__Input records__:
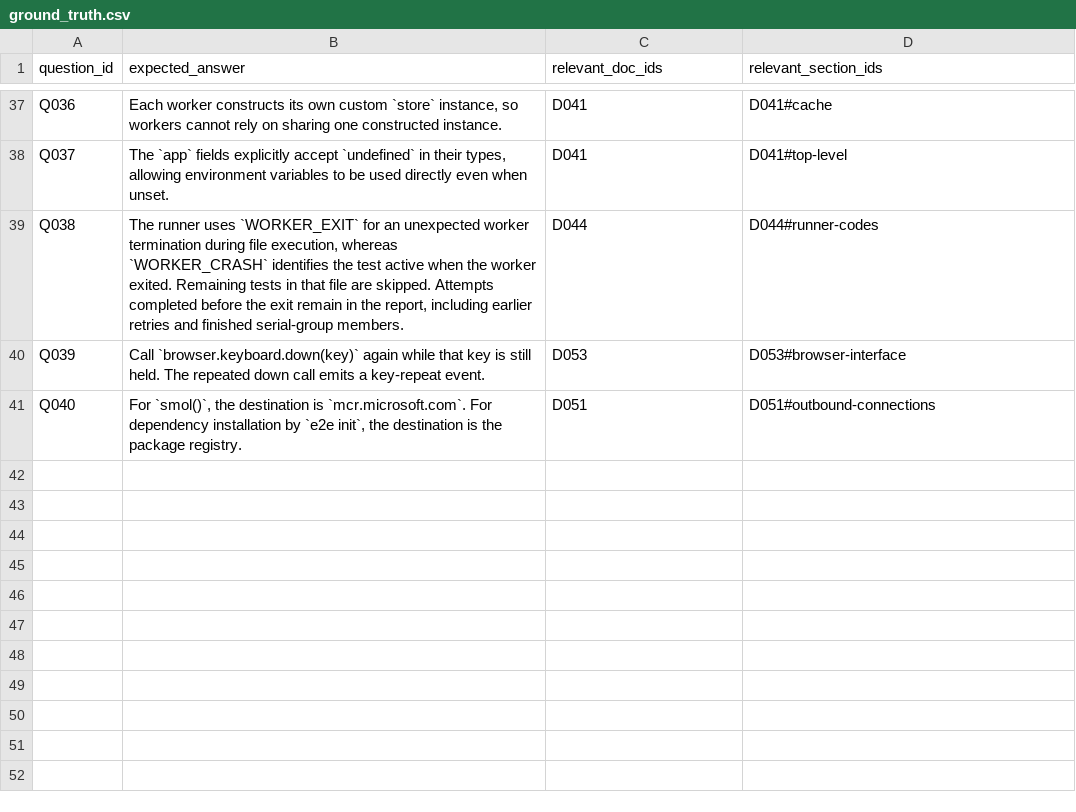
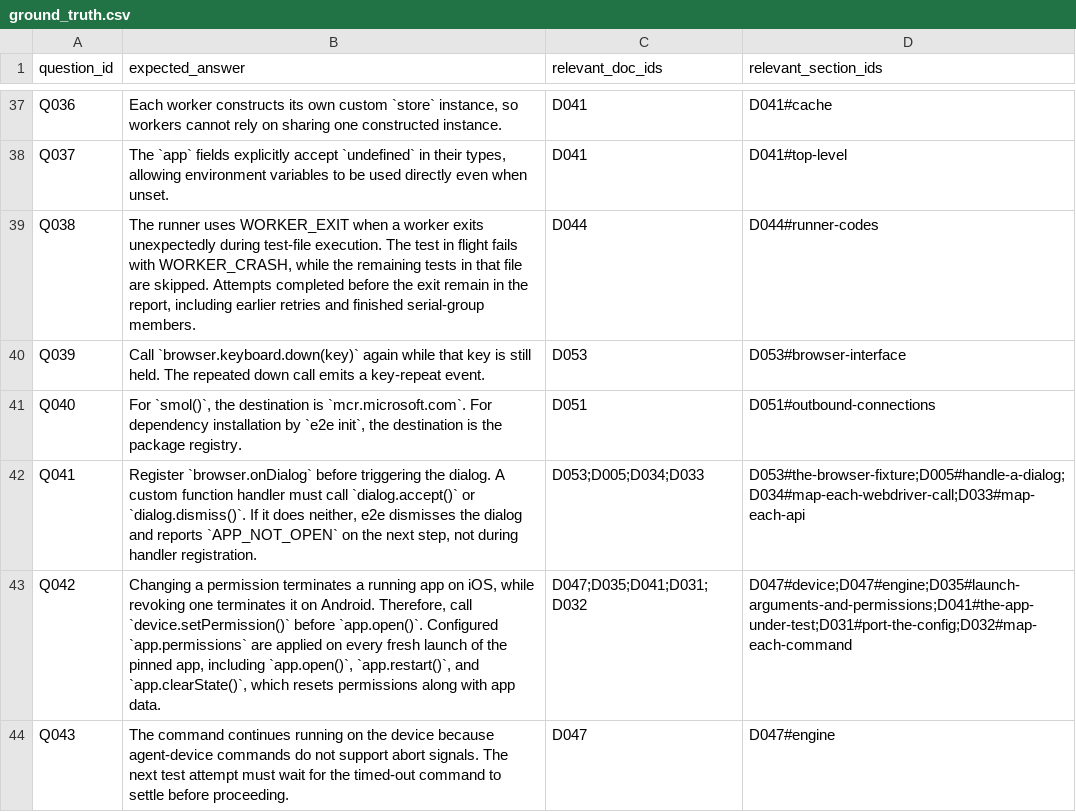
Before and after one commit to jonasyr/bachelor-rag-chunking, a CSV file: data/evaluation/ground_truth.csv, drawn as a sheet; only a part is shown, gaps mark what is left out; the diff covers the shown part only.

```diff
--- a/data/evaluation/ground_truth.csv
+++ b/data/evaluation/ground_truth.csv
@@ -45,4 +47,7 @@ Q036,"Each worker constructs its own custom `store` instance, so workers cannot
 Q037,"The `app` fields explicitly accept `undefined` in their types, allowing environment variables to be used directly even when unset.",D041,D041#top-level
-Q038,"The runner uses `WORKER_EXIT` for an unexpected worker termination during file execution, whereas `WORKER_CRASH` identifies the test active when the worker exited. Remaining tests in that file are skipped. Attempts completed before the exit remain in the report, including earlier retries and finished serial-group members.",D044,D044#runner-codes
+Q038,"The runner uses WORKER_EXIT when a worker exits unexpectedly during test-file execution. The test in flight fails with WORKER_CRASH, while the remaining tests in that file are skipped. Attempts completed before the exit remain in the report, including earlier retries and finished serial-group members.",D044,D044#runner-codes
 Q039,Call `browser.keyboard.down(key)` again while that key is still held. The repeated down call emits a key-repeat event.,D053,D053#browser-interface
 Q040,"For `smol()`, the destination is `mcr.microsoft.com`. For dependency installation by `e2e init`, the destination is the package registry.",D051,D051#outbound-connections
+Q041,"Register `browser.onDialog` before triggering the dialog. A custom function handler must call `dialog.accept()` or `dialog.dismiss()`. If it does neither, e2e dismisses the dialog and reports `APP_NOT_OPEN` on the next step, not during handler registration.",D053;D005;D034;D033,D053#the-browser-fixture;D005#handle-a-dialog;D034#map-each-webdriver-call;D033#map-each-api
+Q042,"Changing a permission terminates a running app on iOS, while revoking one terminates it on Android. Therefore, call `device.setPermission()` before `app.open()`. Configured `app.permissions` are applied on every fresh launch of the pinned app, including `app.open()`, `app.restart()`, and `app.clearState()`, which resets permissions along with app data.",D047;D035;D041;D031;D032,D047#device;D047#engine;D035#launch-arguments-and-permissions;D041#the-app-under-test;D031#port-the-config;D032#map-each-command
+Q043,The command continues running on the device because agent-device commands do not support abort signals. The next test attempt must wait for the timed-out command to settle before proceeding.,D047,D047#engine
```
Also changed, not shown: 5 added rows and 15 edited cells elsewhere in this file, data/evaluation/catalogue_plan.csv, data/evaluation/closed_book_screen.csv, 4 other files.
--
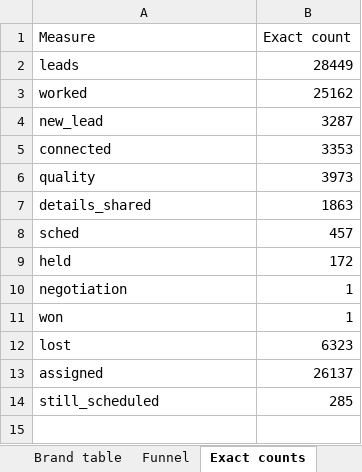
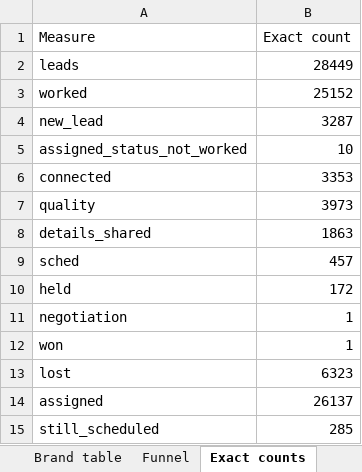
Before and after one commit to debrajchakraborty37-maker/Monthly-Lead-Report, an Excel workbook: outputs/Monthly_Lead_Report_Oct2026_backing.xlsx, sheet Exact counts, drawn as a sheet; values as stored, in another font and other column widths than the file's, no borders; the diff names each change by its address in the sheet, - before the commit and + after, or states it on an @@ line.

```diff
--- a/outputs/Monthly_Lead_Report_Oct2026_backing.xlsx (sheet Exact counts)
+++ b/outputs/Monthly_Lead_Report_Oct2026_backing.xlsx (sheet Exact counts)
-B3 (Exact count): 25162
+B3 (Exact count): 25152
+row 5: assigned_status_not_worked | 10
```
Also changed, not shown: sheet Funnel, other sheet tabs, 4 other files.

__Task requirements__: Determine how many of the lines above hold the word "changed", and output that number by itself.

__Result for this task__: 2